  • Regulation of Environmental Pollution
  • Global Environmental Issues and Climate Change
  • Measuring Environmental Costs and Benefits
  • Economic Growth and Environmental Quality
  • Optimal Resource Extraction

Indicative learning resources - Basic reading

Basic reading:

Perman, R. et al. (2011), Natural Resource and Environmental Economics, Addison Wesley; 4 edition.

Kolstad, C.D. (2011): Environmental Economics. 2nd edition. New York, Oxford: Oxford University Press.

A full reading list will be available on the module’s ELE page. Examples of relevant papers include:

Oosterhuis, F., Papyrakis, E. and Boteler, B., (2014). Economic instruments and marine litter control. Ocean & Coastal Management, 102, pp.47-54.

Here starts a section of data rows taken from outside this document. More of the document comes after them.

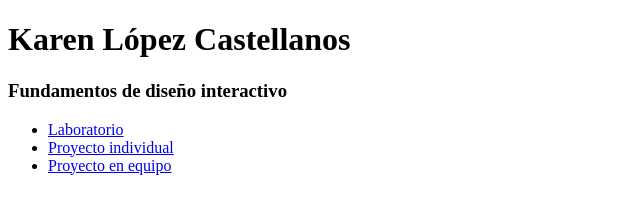
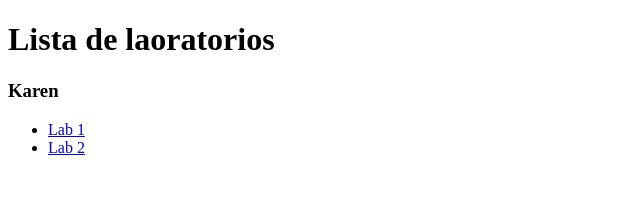
Before and after one commit to A01026029/FDI, a plain HTML site: page index.html in a window 1280 px wide. Shown: the whole page, without its empty margins (0-640 px from the left). Drawn offline with Linux system fonts and the light colour scheme.

Commit message:
Add files via upload

```diff
--- a/index.html
+++ b/index.html
@@ -7,12 +7,11 @@
     <title>Document</title>
 </head>
 <body>
-    <h1>Karen López Castellanos</h1>
-    <h3>Fundamentos de diseño interactivo</h3>
+    <h1>Lista de laoratorios</h1>
+    <h3>Karen</h3>
     <ul>
-        <li><a href="Labs/index.html">Laboratorio</a></li>
-        <li><a href="https://docs.google.com/document/d/1c7bjB8PKYOR71LSoprRnJddb6hJFfiPrrSaJIi-NWAU/edit?usp=sharing">Proyecto individual</a></li>
-        <li><a href="https://docs.google.com/document/d/1AiYSca2M-5Fr0jO02sT5PQfpXTBdLhp7mb8u8Bru-8M/edit?usp=sharing">Proyecto en equipo</a></li>
+        <li><a href="lab1/index.html">Lab 1</a></li>
+        <li><a href="lab2/index.html">Lab 2</a></li>
 
     </ul>
 </body>
```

Bateman, I.J., Harwood, A.R., Mace, G.M., Watson, R.T., Abson, D.J., Andrews, B., Binner, A., Crowe, A., Day, B.H., Dugdale, S. and Fezzi, C., (2013). Bringing ecosystem services into economic decision-making: land use in the United Kingdom. Science, 341(6141), pp.45-50.

Sandler, T., (2017). Environmental cooperation: contrasting international environmental agreements. Oxford Economic Papers, 69(2), pp.345-364.

Miller, S.J. and Deacon, R.T., (2017). Protecting marine ecosystems: Regulation versus market incentives. Marine Resource Economics, 32(1), pp.83-107.

Sioshansi, F. and Webb, J., (2019). Transitioning from conventional to electric vehicles: The effect of cost and environmental drivers on peak oil demand. Economic Analysis and Policy, 61, pp.7-15.

Module has an active ELE page?

Yes

Origin date

09/02/2018

Last revision date

08/01/2019